When you walk through the main house, you almost get the feeling of being in the home of someone who has just gone away for a short while. Pretty curtains dress the windows, books lie around on tables, the beds look as if they´ve just been made, and the next meal is under preparation in the kitchen. For 150 years the Arbo family preserved this jewel of a house. Each generation left its mark in the form of new objects, so that the house as it stands today has the appearance of a living museum.
Denmark and Norway had close ties in the period around 1814. This is something you are made aware of when you look at the large collections of paintings and wallpapers that hang in the main house, which is now a listed building.
Today Gulskogen Manor comprises a main house and an outbuilding with a courtyard and park grounds. Estates like these were run as model farms in the old days, and new farming technology was quickly adopted. The present barn, from 1887, replaced a log barn, and now holds some of the tools that were used during this period. The side wing that houses the tool house and wagon shed is the original building, but is hidden under new panelling.
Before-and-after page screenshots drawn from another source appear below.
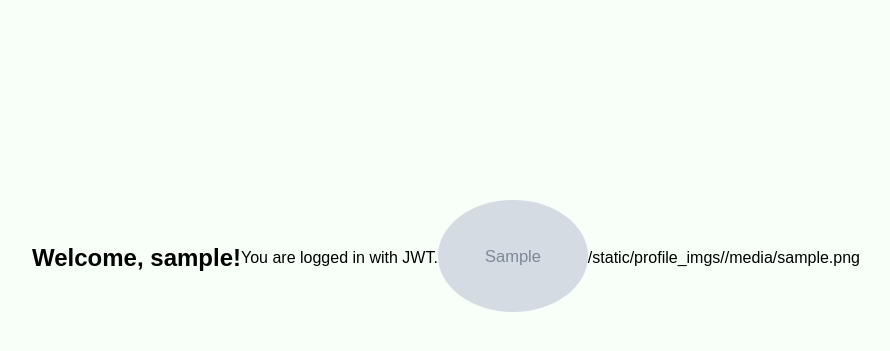
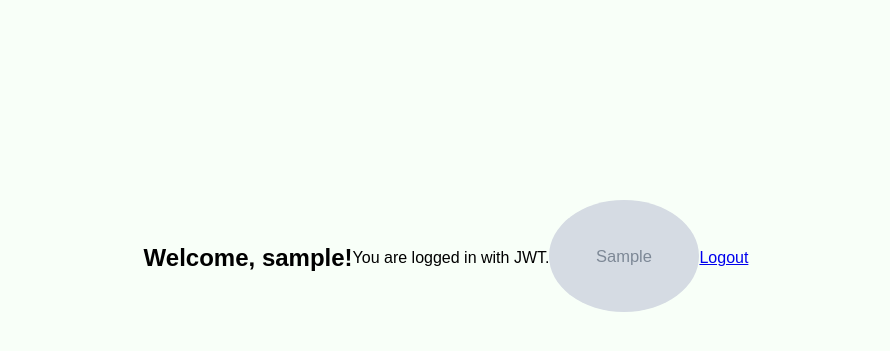
Before and after one commit to gimiseo/0weeks_team2, a Flask app: page /dashboard in a window 1280 px wide. Shown: the part 142-493 px from the top of the page, without its empty margins (194-1084 px from the left). Run offline with Flask 3, Linux system fonts and the light colour scheme; grey boxes marked "Sample" are stand-in pictures; a database or web service that is not in the repository returns one stand-in record (values such as "Sample title").

Commit message:
logout is logout

```diff
--- a/templates/dashboard.html
+++ b/templates/dashboard.html
@@ -6,10 +6,11 @@
 {% if user.profile_img %}
     <div>
         <img src="{{ url_for('static', filename='profile_imgs/' ~ user.profile_img) }}"
-             alt="Profile Image" width="150" style="border-radius: 50%;">
+             alt="파일이 없어요"
+             width="150" style="border-radius: 50%;">
     </div>
-    <p>{{ url_for('static', filename='profile_imgs/' ~ user.profile_img.split('/\\')[-1])}}</p>
 {% else %}
     <p>No profile image uploaded.</p>
 {% endif %}
+<a href="{{ url_for('logout') }}">Logout</a>
 {% endblock %}
--- /dev/null
+++ b/templates/team_dashboard.html
@@ -0,0 +1,6 @@
+{% extends "base.html" %}
+{% block title %}Team_Dashboard{% endblock %}
+{% block content %}
+<h2>Welcome, {{ user }}!</h2>
+<p>You are logged in with JWT.</p>
+{% endblock %}
```
Also changed, not shown: static/profile_imgs/default.jpg (added).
The garden was laid out in the style of an English landscaped park, and was officially opened with a huge garden party in 1804. The garden has always been the estate´s main attraction, and stands today as one of Norway’s best preserved gardens from that period. The labyrinth of lime trees there is unrivalled in Norway. The garden is divided into three terraces that are connected by stairs. The prominent terraces are separated from each other by straight-lined avenues and other seemingly random areas.
A grand tour of the gardens provides the opportunity to view the main house from different angles; one minute overgrown with greenery, then, from around the next corner, strictly classicistic. Close to the building, the garden is divided into beds. The rest of the grounds are left to the laws of nature. From the mid-19th century the garden evolved a more overgrown, romantic style, as was the trend at that time. It was during this period that the ponds in the north garden were added. Since 1972 the garden has been maintained in such a way as to accentuate more of its original character. But the gardens are also vulnerable to increased wear and tear, and must therefore be treated with care.